We have a Postgresql server open to many different people at our organization. In order to add a ldap authentication you can add these 3 lines to your current pg_hba.conf file:

where the first one will allow users that access the server from localhost (either from a shell or 127.0.0.1 connections). The second line is allowing a computer from the following IP adresse: 129.177.XXX.YYY.

Finally the last line will use ldap backend for local connections. That means a Linux user that logged in with SSH, will still be validated agains the ldap server, regardless of local password.

Remember this is only authentication, so you have to add the username to Postgresql database anyway (hint: use createuser command).

If you want to allow a user to connect remotely over web, remember to use SSL in the webserver, HTTPS, so that the password is not transmittet un-encrypted.

Note also:  This is also only LDAP, not LDAPS connections. So data going from the Postgresql server to the ldap is not encrypted.
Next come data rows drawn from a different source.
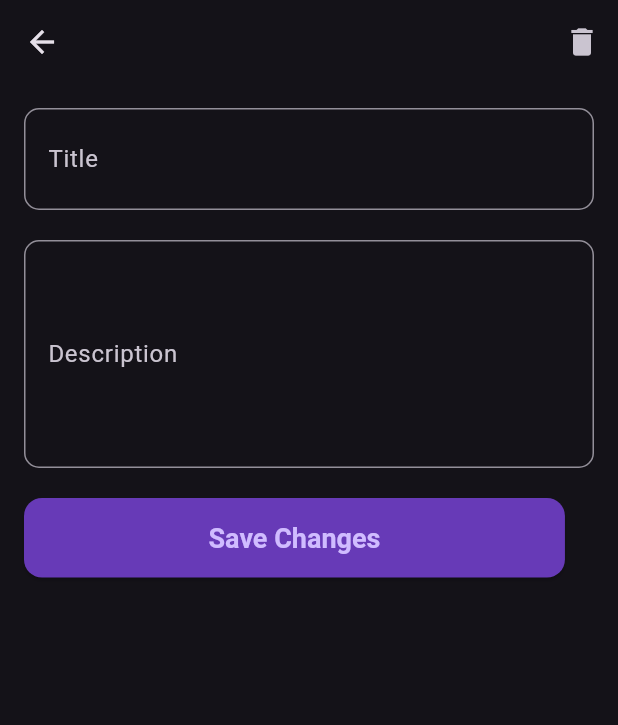
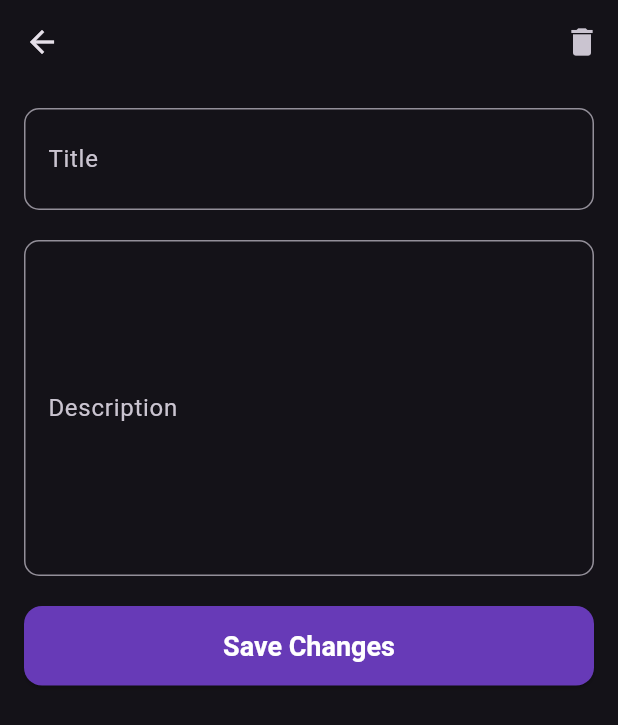
Before and after one commit to RonaldDev0/TaskFlow, a Flutter app: the TaskDetails screen opened directly with empty values, on a phone screen of 412 x 824 dp. Shown: the top 725 px of the screen. Run offline on Flutter 3.47's test engine with Material 3 defaults, Android fonts, the phone set to English and light mode, and no system bars; our stand-ins replace hive, hive_flutter; accounts and stored records are empty.

```diff
--- a/lib/task/details.dart
+++ b/lib/home/details.dart
@@ -69,8 +69,8 @@ class TaskDetailsState extends State<TaskDetails> {
       ),
       body: Padding(
         padding: const EdgeInsets.all(16.0),
-        child: Column(
-          crossAxisAlignment: CrossAxisAlignment.start,
+        child: ListView(
+          // crossAxisAlignment: CrossAxisAlignment.start,
           children: [
             // Title section
             TextField(
@@ -95,7 +95,8 @@ class TaskDetailsState extends State<TaskDetails> {
                   borderRadius: BorderRadius.all(Radius.circular(10.0)),
                 ),
               ),
-              maxLines: 5,
+              maxLines: null,
+              minLines: 8,
               style: const TextStyle(
                 fontSize: 16,
                 height: 1.5,
@@ -117,7 +118,10 @@ class TaskDetailsState extends State<TaskDetails> {
                 backgroundColor: Colors.deepPurple
               ),
               onPressed: _updateTaskInBox,
-              child: const Text('Save Changes'),
+              child: const Text(
+                'Save Changes',
+                style: TextStyle(color: Colors.white),
+              ),
             ),
           ],
         ),
```
Also changed, not shown: lib/main.dart (+69 -18 lines), lib/home/add_task.dart (renamed from lib/task/add_task.dart), lib/home/card.dart (renamed from lib/task/card.dart), lib/home/list.dart (renamed from lib/task/list.dart).
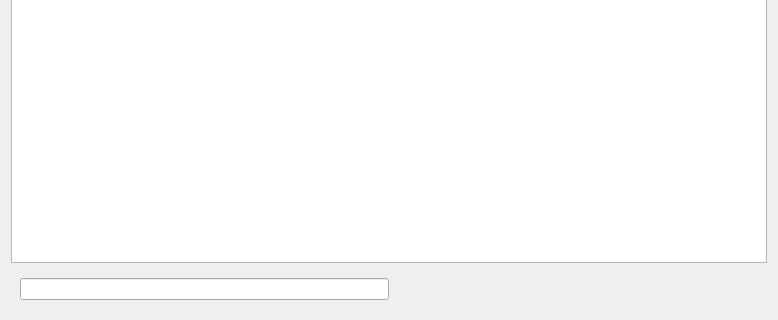
The window that src/gui/widgets/CollectionView.ui (gvansickle/AwesomeMediaLibraryManager) describes before a commit, drawn with Qt 5; both pictures show x 0 to 778 and y 285 to 605 of the 778 by 605 pixel window.
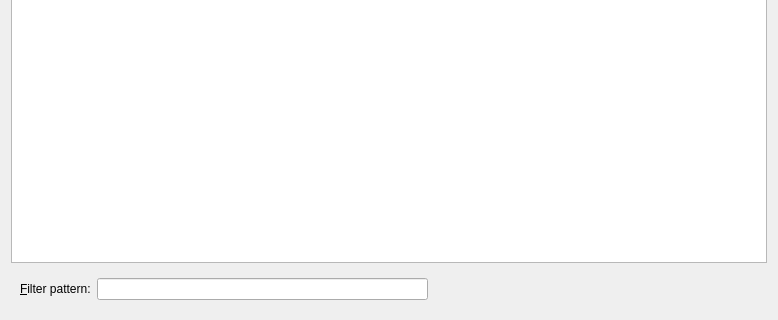
The same window after the commit. Custom widgets are drawn as their Qt base class.

Commit message: Filter label.

```diff
--- a/src/gui/widgets/CollectionView.ui
+++ b/src/gui/widgets/CollectionView.ui
@@ -38,10 +38,10 @@
      <item>
       <widget class="QFrame" name="frame_2">
        <layout class="QGridLayout" name="gridLayout_3">
-        <item row="0" column="0">
-         <widget class="FilterWidget" name="lineEdit_2"/>
-        </item>
         <item row="0" column="1">
+         <widget class="FilterWidget" name="CTRLFFilterWidget"/>
+        </item>
+        <item row="0" column="2">
          <spacer name="horizontalSpacer">
           <property name="orientation">
            <enum>Qt::Horizontal</enum>
@@ -54,6 +54,16 @@
           </property>
          </spacer>
         </item>
+        <item row="0" column="0">
+         <widget class="QLabel" name="label">
+          <property name="text">
+           <string>&amp;Filter pattern:</string>
+          </property>
+          <property name="buddy">
+           <cstring>CTRLFFilterWidget</cstring>
+          </property>
+         </widget>
+        </item>
        </layout>
       </widget>
      </item>
```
In short: Keep the distance between the postgresql server and the LDAP server short, or try to implement LDAPS, which I did, where I failed, so far…

ldapsearch users and places that contains æ, ø and å
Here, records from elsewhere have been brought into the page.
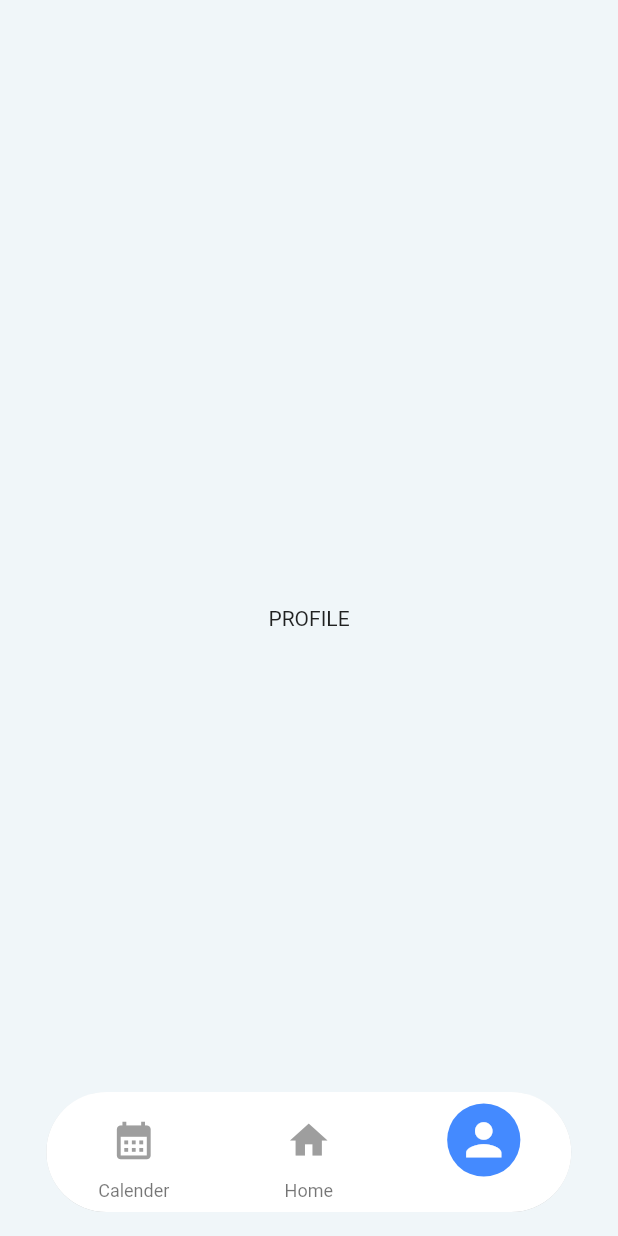
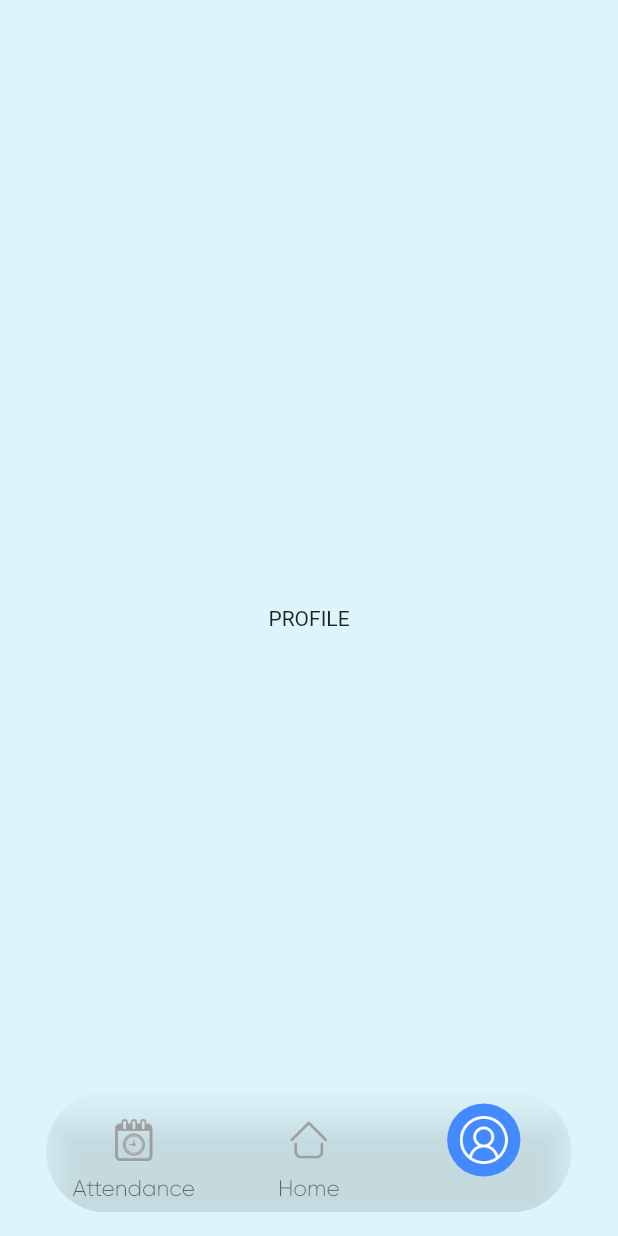
Before and after one commit to Shawon954/shoccho, a Flutter app: the NAVIGATIONBAR screen opened by its route, item 3 of the bottom bar chosen, on a phone screen of 412 x 824 dp. Run offline on Flutter 3.47's test engine with Material 2 defaults, Android fonts, the phone set to English and light mode, and no system bars; our stand-ins replace flutter_screenutil, flutter_svg, get, smooth_page_indicator.

Commit message:
All Screen Scaffold color

```diff
--- a/lib/NavigationBar/navigationbar.dart
+++ b/lib/NavigationBar/navigationbar.dart
@@ -1,5 +1,7 @@
 import 'package:flutter/material.dart';
 import 'package:flutter_screenutil/flutter_screenutil.dart';
+import 'package:shoccho/AppColors/appcolors.dart';
+import 'package:shoccho/AppStyle/appstyle.dart';
 import 'package:shoccho/Screen/home/views/home_view.dart';
 import 'package:shoccho/attendance/views/attendance_view.dart';
 import 'package:shoccho/profile/views/profile_view.dart';
@@ -45,13 +47,14 @@ class _NAVIGATIONBARState extends State<NAVIGATIONBAR> {
                 bottomRight: Radius.circular(60)).r,
             child: BottomNavigationBar(
               currentIndex: _currentIndex,
-              backgroundColor: Colors.white,
+              backgroundColor: AppColors.lite_color.withOpacity(0.6),
               onTap: _onItemTapped,
-              selectedFontSize: 14,
+              unselectedFontSize: 15,
               showSelectedLabels: false,
               showUnselectedLabels: true,
               iconSize: 20,
-
+              unselectedLabelStyle: TextStyle( fontWeight: FontWeight.w500,
+                  fontFamily: 'Gilroy',),
               items: [
                 BottomNavigationBarItem(
                     icon: CircleAvatar(
@@ -59,13 +62,17 @@ class _NAVIGATIONBARState extends State<NAVIGATIONBAR> {
                             ? Colors.blueAccent
                             : Colors.transparent,
                         radius: 25.r,
-                        child: Icon(
-                          Icons.calendar_month,
-                          color:
-                              _currentIndex == 0 ? Colors.white : Colors.grey,
-                          size: _currentIndex == 0 ? 35 : 30,
-                        )),
-                    label: 'Calender'),
+                        child:ImageIcon( AssetImage(
+                          'assets/navbaricons/atte.png',
+
+                        ),
+                          color: _currentIndex == 0 ? Colors.white : Colors.grey,
+                          size: _currentIndex == 0? 32:28,
+                        ),
+
+            ),label: 'Attendance'
+                    ),
+
 
                 BottomNavigationBarItem(
                     icon: CircleAvatar(
@@ -73,26 +80,37 @@ class _NAVIGATIONBARState extends State<NAVIGATIONBAR> {
                             ? Colors.blueAccent
                             : Colors.transparent,
                         radius: 25.r,
-                        child: Icon(
-                          Icons.home,
-                          color:
-                              _currentIndex == 1 ? Colors.white : Colors.grey,
-                          size: _currentIndex == 1 ? 35 : 30,
-                        )),
-                    label: 'Home'),
+                        child: ImageIcon(
+
+                          AssetImage(
+                          'assets/navbaricons/home.png',
+
+                        ),
+                          color: _currentIndex == 1 ? Colors.white : Colors.grey,
+                          size:  _currentIndex == 1? 32:28,
+                        ),
+
+                    ),label: 'Home',
+
+                    ),
+
                 BottomNavigationBarItem(
                     icon: CircleAvatar(
                         backgroundColor: _currentIndex == 2
                             ? Colors.blueAccent
                             : Colors.transparent,
                         radius: 25.r,
-                        child: Icon(
-                          Icons.person,
-                          color:
-                              _currentIndex == 2 ? Colors.white : Colors.grey,
-                          size: _currentIndex == 2 ? 35 : 30,
-                        )),
-                    label: 'profile'),
+                        child: ImageIcon( AssetImage(
+                          'assets/navbaricons/profile.png',
+
+                        ),
+                          color: _currentIndex == 2 ? Colors.white : Colors.grey,
+                          size:  _currentIndex == 2? 32:28,
+                        ),
+
+                    ),label: 'Profile'
+                    ),
+
               ],
             ),
           ),
--- a/lib/attendance/views/attendance_view.dart
+++ b/lib/attendance/views/attendance_view.dart
@@ -14,7 +14,7 @@ class _ATTENVIEWState extends State<ATTENVIEW> {
   Widget build(BuildContext context) {
     return SafeArea(
       child: Scaffold(
-        backgroundColor: AppColors.whitelite_color,
+        backgroundColor: AppColors.lite_color,
 
         body: Center(
 
--- a/lib/profile/views/profile_view.dart
+++ b/lib/profile/views/profile_view.dart
@@ -14,7 +14,8 @@ class _PROFILEVIEWState extends State<PROFILEVIEW> {
   Widget build(BuildContext context) {
     return SafeArea(
       child: Scaffold(
-        backgroundColor: AppColors.whitelite_color,
+        backgroundColor: AppColors.lite_color,
+
 
         body: Center(
           child: Text('PROFILE'),
```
We needed to collect “Place” information per user from our LDAP server.
The problem was that the description of the “Place” came out strangely encoded whenever it contained one of the norwegian characters æ,ø or å.
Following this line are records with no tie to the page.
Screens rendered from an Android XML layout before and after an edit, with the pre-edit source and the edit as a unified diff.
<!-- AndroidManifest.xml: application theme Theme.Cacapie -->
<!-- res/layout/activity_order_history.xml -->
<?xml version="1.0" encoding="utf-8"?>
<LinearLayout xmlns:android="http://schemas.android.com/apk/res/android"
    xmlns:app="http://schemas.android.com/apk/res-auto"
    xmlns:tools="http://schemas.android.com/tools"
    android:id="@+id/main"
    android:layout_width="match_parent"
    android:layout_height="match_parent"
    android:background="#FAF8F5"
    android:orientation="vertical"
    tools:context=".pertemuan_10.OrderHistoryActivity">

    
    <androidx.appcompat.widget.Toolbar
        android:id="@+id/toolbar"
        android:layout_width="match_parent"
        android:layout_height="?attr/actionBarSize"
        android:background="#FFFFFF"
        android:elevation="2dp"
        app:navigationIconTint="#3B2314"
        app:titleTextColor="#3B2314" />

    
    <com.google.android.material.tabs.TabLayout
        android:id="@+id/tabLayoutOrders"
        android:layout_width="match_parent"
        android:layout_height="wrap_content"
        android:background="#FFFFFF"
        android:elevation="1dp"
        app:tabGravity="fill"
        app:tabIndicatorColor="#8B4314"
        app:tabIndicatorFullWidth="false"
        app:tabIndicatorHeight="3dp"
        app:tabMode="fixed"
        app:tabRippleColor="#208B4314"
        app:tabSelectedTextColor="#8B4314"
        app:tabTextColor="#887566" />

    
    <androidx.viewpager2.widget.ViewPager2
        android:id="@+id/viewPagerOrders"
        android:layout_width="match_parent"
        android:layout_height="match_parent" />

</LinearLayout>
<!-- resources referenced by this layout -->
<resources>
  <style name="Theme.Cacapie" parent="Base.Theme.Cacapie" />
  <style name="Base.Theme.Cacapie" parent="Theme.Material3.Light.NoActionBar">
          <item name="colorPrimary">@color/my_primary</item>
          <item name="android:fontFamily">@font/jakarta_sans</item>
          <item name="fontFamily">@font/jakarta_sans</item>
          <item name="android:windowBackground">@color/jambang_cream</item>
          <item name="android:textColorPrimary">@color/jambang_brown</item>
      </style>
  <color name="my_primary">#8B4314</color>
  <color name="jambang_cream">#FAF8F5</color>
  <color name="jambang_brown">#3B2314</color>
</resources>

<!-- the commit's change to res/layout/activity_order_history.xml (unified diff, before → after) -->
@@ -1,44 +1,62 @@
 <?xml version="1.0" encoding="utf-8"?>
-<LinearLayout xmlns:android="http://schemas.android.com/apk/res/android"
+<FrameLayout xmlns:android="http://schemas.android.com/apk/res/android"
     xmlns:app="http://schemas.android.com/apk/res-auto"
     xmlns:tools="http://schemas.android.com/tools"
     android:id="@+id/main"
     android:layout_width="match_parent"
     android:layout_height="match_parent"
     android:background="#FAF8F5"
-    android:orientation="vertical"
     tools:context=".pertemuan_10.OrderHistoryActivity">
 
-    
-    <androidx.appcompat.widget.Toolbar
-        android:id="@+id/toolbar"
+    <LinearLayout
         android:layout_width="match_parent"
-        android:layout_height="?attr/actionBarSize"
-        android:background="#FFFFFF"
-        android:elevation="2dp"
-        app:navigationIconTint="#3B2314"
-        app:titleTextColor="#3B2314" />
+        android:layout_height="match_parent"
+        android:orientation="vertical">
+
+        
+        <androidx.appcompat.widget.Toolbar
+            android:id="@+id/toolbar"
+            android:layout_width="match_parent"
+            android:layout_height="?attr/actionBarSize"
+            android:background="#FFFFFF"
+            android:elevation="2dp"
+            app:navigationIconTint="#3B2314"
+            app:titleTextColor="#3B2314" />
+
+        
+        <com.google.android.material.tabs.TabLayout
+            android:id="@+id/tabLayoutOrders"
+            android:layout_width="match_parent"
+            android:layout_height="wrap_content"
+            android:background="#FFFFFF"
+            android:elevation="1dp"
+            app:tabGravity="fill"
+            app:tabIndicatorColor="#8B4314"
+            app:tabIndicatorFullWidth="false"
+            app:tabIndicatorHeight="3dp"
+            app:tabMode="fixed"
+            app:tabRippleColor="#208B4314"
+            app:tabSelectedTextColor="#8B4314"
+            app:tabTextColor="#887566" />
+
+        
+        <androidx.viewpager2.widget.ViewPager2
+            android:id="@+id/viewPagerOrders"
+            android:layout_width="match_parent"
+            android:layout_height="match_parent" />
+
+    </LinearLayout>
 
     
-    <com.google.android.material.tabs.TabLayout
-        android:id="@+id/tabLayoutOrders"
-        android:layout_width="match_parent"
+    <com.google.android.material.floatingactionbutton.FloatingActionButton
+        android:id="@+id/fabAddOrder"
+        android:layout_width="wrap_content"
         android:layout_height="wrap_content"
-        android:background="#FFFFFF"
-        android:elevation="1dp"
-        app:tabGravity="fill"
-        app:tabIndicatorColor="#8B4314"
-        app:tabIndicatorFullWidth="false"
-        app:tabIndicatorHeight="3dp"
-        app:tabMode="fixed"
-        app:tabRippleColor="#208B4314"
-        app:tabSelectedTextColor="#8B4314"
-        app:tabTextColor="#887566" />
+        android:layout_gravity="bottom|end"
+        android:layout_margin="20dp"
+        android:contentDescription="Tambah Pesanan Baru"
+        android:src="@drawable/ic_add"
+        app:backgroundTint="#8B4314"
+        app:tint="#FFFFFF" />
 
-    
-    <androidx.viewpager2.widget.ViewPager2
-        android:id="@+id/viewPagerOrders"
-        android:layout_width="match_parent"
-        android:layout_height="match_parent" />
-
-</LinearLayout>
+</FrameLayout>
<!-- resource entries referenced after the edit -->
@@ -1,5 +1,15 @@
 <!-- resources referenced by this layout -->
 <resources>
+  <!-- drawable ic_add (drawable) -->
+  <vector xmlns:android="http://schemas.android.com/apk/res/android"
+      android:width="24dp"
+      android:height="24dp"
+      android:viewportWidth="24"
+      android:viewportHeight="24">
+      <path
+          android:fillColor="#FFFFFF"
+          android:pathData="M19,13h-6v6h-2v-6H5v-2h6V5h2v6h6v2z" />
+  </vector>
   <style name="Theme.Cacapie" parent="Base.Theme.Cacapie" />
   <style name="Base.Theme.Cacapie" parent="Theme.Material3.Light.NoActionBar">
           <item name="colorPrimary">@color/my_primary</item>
The ldap command:

ldapsearch -x -H ldap://ourldapserver.uib.no x121Address=XXXXXX

where XXXXXX is the “place” code, gave a place description that looked like this:

description:: SW5zdGl0dXR0IGZvciBmaWxvc29maSBvZyBmw7hyc3Rlc2VtZXN0ZXJzdHVkaWVy

where the real name of “Place” could be something like: “Institutt for .. and then a word with æ, ø or å”

The solution was to use ldapsearch as follows:
ldapsearch -x -z 1 -t departmentNumber=XXXXXX ou

where XXXXXX is the University of Bergen “placecode” for a “Place”. For instance the number 567123 could be the place code for our IT department.
-z 1 reduces the list of hits to one (1), and ou specifies the “Place” description.

The list of users was already collected in a text file: people.txt on the form:

username1
username2

The bash script that solved the issue for me was:


#!/bin/bash
# People collected with:
 # ls -al /www/folk/ |awk {'print $9'}|grep -v unwanted_line|sort > people.txt

PEOPLE=<code>cat people.txt</code>

for USERNAME in $PEOPLE; do
  PLACECODE=<code>ldapsearch -x -H ldap://ourldapserver.uib.no uid=$USERNAME | grep departmentNumber | awk {'print $2'}</code>

  if [ ! -z $PLACECODE ]; then

    # Some times name of place is written to screen, other times to a file under /tmp
    OUINFO=<code>ldapsearch -x -z 1 -t departmentNumber=$PLACECODE ou | grep 'ou:'</code>

    if [ <code>echo $OUINFO | grep 'file:' | wc -l</code> -eq 0 ];then
      PLACE=<code>echo $OUINFO | sed -e s/&quot;ou:\ &quot;//g</code>
    else
      THEFILE=<code>echo $OUINFO | grep 'file:' |  sed -e s/&quot;.*file:\/\/&quot;//g</code>
      PLACE=<code>cat $THEFILE</code>

      #echo &quot;The file is: &quot; $THEFILE
      #echo &quot;and the place is: &quot; $PLACE

    fi
  fi
  echo $USERNAME, $PLACE
done